How to get SnagIt to convert to PNG images automatically.

Greg Robleto
4 min readNov 22, 2022


In short, it can’t be done seamlessly; the default file types, snagproj and snagx are proprietary and only operate within the Snagit tool.

On my Mac, I cannot pull these file types into Preview, Photoshop, or any other conversion, so this limitation takes automation tools like Hazel off the table.

All is not entirely lost, though. There are a few alternative workarounds that at least reduce some of the steps.

Workaround 1 — Setting a `to File` Preset

At the bottom of the SnagIt popup is the Presets bar, allowing the user to set up their own custom conditions. The documentation shows examples such as making a 200x200 image with border, a panoramic scrolling capture, and web image to folder. That last one matches up with where we want to go. On my Mac, I set up a new Preset and labeled it Image to File.

I am utilizing the Share setting in SnagIt, which has many options of where to share, including Slack, Youtube, Dropbox, or most of Microsoft Office. For the needs of just trying to get to a saved PNG file, I am using theFile share destination.

In the File settings, I have it set to automate the name as SnagiIt typically does with date-based naming. Then I have it send the rendered file to a specific location on my machine. (for my needs, the images are going to a folder under the Mac Pictures directory called Snagit as Images that I set up as a sibling to the SnagIt default Autosaved Captures folder that stores all the snagproj files.

Viewing the saved PNG files in the Snagit as Images directory.

So, since this Preset involves moving a file out of the SnagIt app and into the file system, it will follow the rules in Settings > Advanced > Drag and Save format and automatically convert the snagproj file to a png format.

Workaround 2 — Using Yoink

The above approach is practical for automating the conversion to a local PNG file, provided I know to start with that and use the Preset when beginning the screen capture. But what if I forgot or already have the image in the Recent Captures tray? How to proceed.

Typically this ends up being a two-step process of dragging the image from SnagIt to my desktop and then dragging it again into Slack or Figma or whichever application I need the screen capture in.

The 2-step of moving a file out of SnagIt and into Slack leaves a file on the Desktop

The fallout of this process is that it leaves residue. I find images on my Desktop and in my Downloads and other folders that I didn’t intend to keep.

The solution here is Yoink, the Mac-based tool that temporarily stores clipboard items.

The tool Yoink works like a boosted-up clipboard for copy/paste. It solves the current issue because I can drag the snagproj file over to Yoink, which will convert to a png or jpg as intended. However, the file is only temporarily stashed in Yoink, so I’m not leaving residue around my machine.

Workaround 3 — Exporting
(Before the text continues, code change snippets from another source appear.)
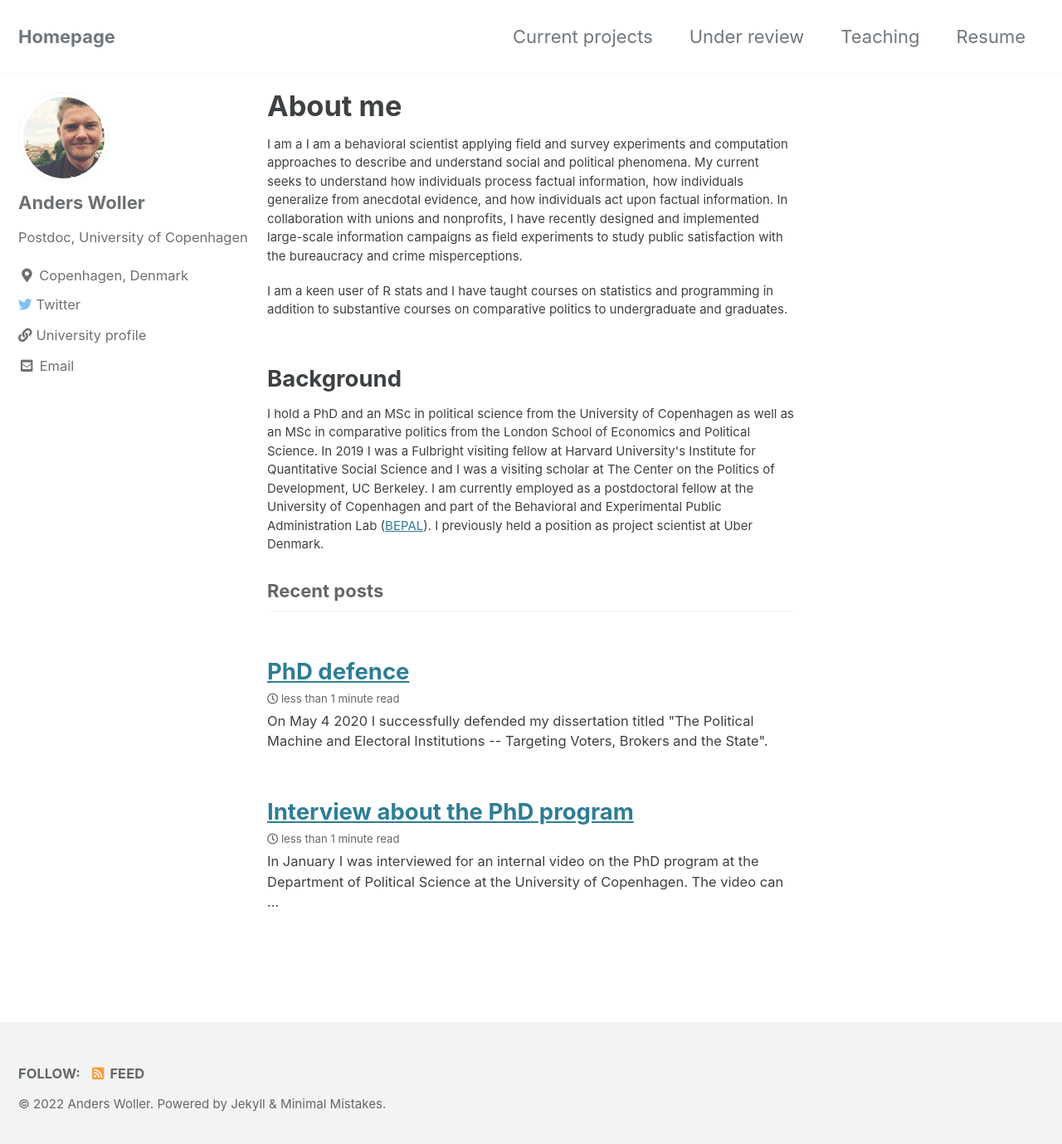
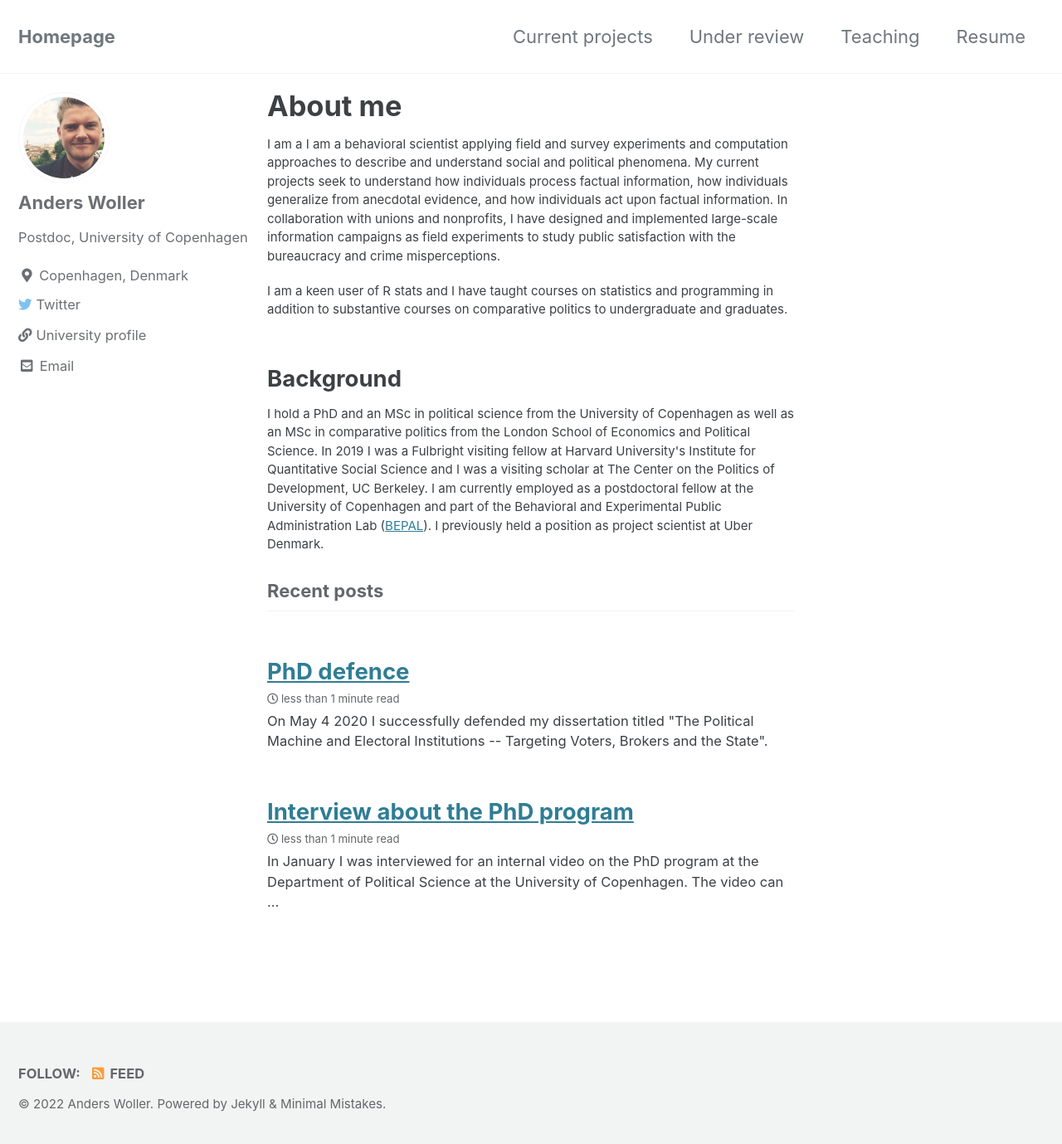
Before and after one commit to AndersWoller/AndersWoller.github.io, a Jekyll site: the page built from index.html, in a window 1280 px wide and 1386 px high. Shown: the top 1379 px of the window at 83% size. Built offline with Jekyll 4.4.1, drawn with Linux system fonts in a browser that asks for light colours; cached includes are drawn as plain includes; the list of posts is cut into pages by our own code.

Commit message:
Update index.html

```diff
--- a/index.html
+++ b/index.html
@@ -7,8 +7,8 @@ title: "About me"
 <p style="font-size:15px">  I am a
 
 I am a behavioral scientist applying field and survey experiments and computation approaches to describe and understand social and political phenomena. My current
-seeks to understand how individuals process factual information, how individuals generalize from anecdotal evidence, and how individuals act upon factual information.
-In collaboration with unions and nonprofits, I have recently designed and implemented large-scale information campaigns as field experiments to study public
+projects seek to understand how individuals process factual information, how individuals generalize from anecdotal evidence, and how individuals act upon factual information.
+In collaboration with unions and nonprofits, I have designed and implemented large-scale information campaigns as field experiments to study public
 satisfaction with the bureaucracy and crime misperceptions.
 
 <p style="font-size:15px">
```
The previous two options were saving a single Snagit. If you want to convert multiple snagproj or snagx files at once, then the Export feature in Snagit can do batch conversions.

Click on any and all images you want and choose File > Export Items from the top menu. This will open a screen allowing you to provide a common naming convention, set a destination folder, and select conversion to PNG, JPG, GIF, or other options.

Using Export Items to batch conversions to PNG


While I cannot find a direct and automated means of getting SnagIt to produce PNG files, multiple approaches are just a few extra clicks to get the images you need.

But please tell me if I am wrong and if you know an alternative method to automate the process better.

Thanks for reading

Disclosures: All thoughts and explanations — the accurate ones and especially the inaccurate ones — are all my own and do not reflect my employer, who likely has never heard of the tool SnagIt. Has this been helpful? Reach out and let me know, and follow for more similar posts about design, coding, and more.



Greg Robleto

Creative leader at the intersection of design, product, and tech. Writing mostly about design, CSS, product strategy, leadership, investing, and more.